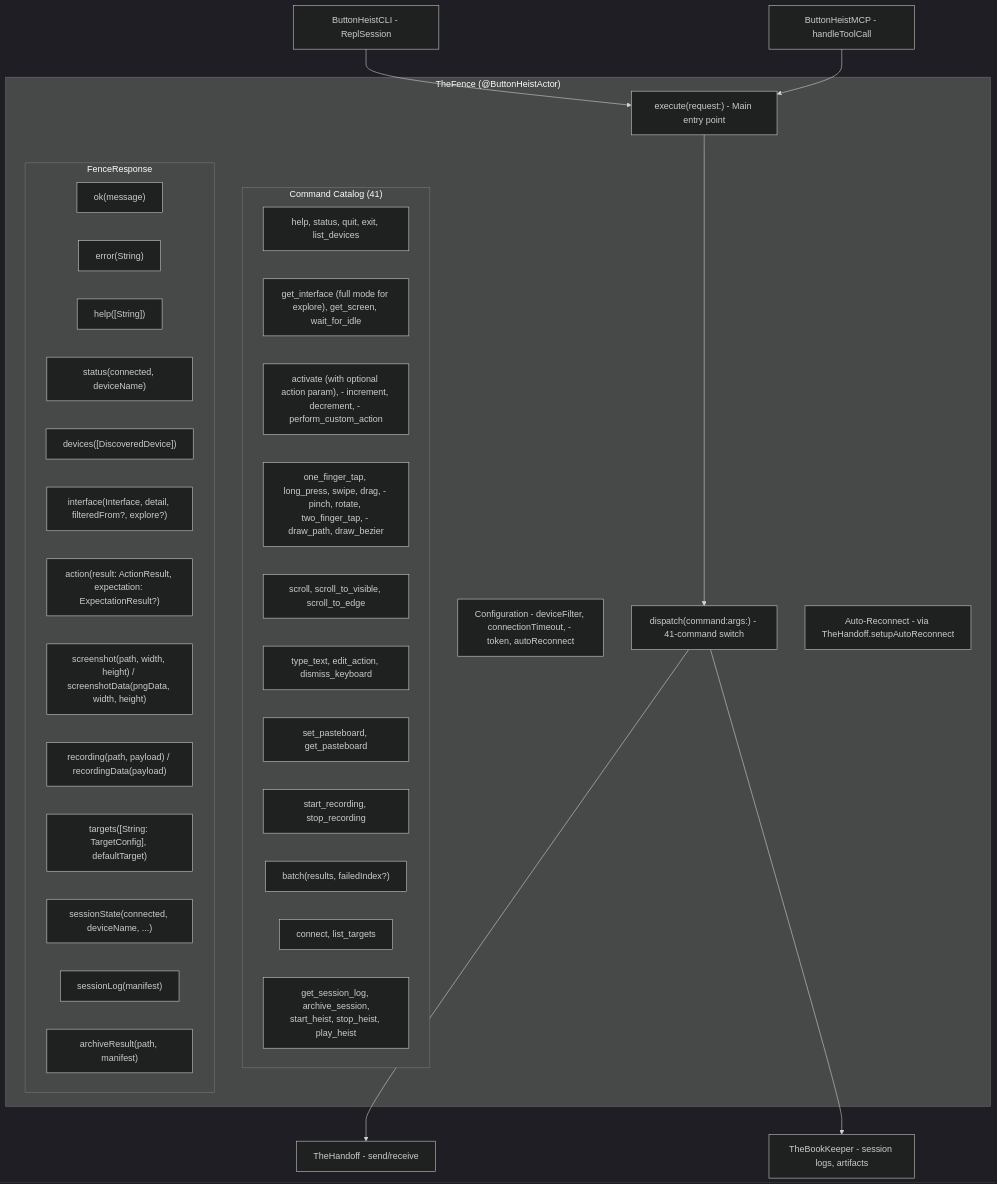
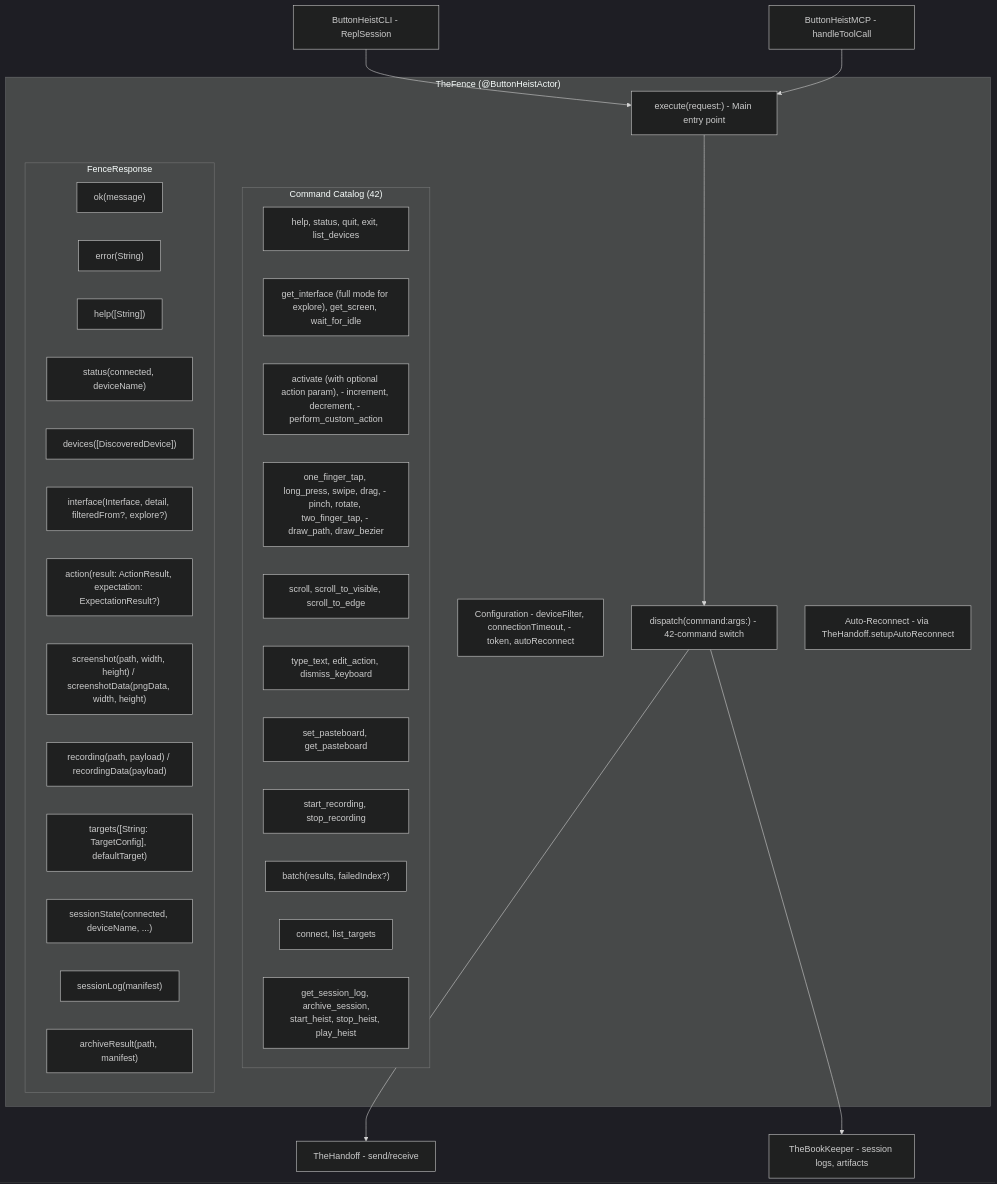
Before and after one commit to RoyalPineapple/TheButtonHeist: the first of 3 diagrams in docs/dossiers/03-THEFENCE.md, drawn with Mermaid (dark theme). The commit also changed other lines of this file, not shown here.

Commit message:
fixup! Renumber dossiers to reading order, audit for correctness, fix README crew list
irrelevant

````diff
--- a/docs/dossiers/03-THEFENCE.md
+++ b/docs/dossiers/03-THEFENCE.md
@@ -29,46 +29,46 @@
 ```mermaid
 graph TD
     subgraph TheFence["TheFence (@ButtonHeistActor)"]
         Config["Configuration - deviceFilter, connectionTimeout, - token, autoReconnect"]
         Execute["execute(request:) - Main entry point"]
-        Dispatch["dispatch(command:args:) - 41-command switch"]
+        Dispatch["dispatch(command:args:) - 42-command switch"]
         Reconnect["Auto-Reconnect - via TheHandoff.setupAutoReconnect"]
 
-        subgraph Commands["Command Catalog (41)"]
+        subgraph Commands["Command Catalog (42)"]
             Conn["help, status, quit, exit, list_devices"]
             IF["get_interface (full mode for explore), get_screen, wait_for_idle"]
             Access["activate (with optional action param), - increment, decrement, - perform_custom_action"]
             Gesture["one_finger_tap, long_press, swipe, drag, - pinch, rotate, two_finger_tap, - draw_path, draw_bezier"]
             Scroll["scroll, scroll_to_visible, scroll_to_edge"]
             Text["type_text, edit_action, dismiss_keyboard"]
             Pasteboard["set_pasteboard, get_pasteboard"]
             Rec["start_recording, stop_recording"]
             Batch["run_batch, get_session_state, wait_for"]
             Target["connect, list_targets"]
             BookKeeper["get_session_log, archive_session,\nstart_heist, stop_heist, play_heist"]
         end
 
         subgraph Response["FenceResponse"]
             Ok["ok(message)"]
             Err["error(String)"]
             Help["help([String])"]
             Status["status(connected, deviceName)"]
             DevList["devices([DiscoveredDevice])"]
             IFResp["interface(Interface, detail, filteredFrom?, explore?)"]
             Action["action(result: ActionResult, expectation: ExpectationResult?)"]
             Screenshot["screenshot(path, width, height) / screenshotData(pngData, width, height)"]
             Recording["recording(path, payload) / recordingData(payload)"]
             Targets["targets([String: TargetConfig], defaultTarget)"]
             Batch["batch(results, failedIndex?)"]
             SessionState["sessionState(connected, deviceName, ...)"]
             SessionLog["sessionLog(manifest)"]
             ArchiveResult["archiveResult(path, manifest)"]
         end
     end
 
     CLI["ButtonHeistCLI - ReplSession"] --> Execute
     MCP["ButtonHeistMCP - handleToolCall"] --> Execute
     Execute --> Dispatch
     Dispatch --> Client["TheHandoff - send/receive"]
     Dispatch --> BookKeeperObj["TheBookKeeper - session logs, artifacts"]
 ```
````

★ ★ ★ ★

From the data above, copy each line with the string "docs" in it.

Before and after one commit to RoyalPineapple/TheButtonHeist: the first of 3 diagrams in docs/dossiers/03-THEFENCE.md, drawn with Mermaid (dark theme). The commit also changed other lines of this file, not shown here.
--- a/docs/dossiers/03-THEFENCE.md
+++ b/docs/dossiers/03-THEFENCE.md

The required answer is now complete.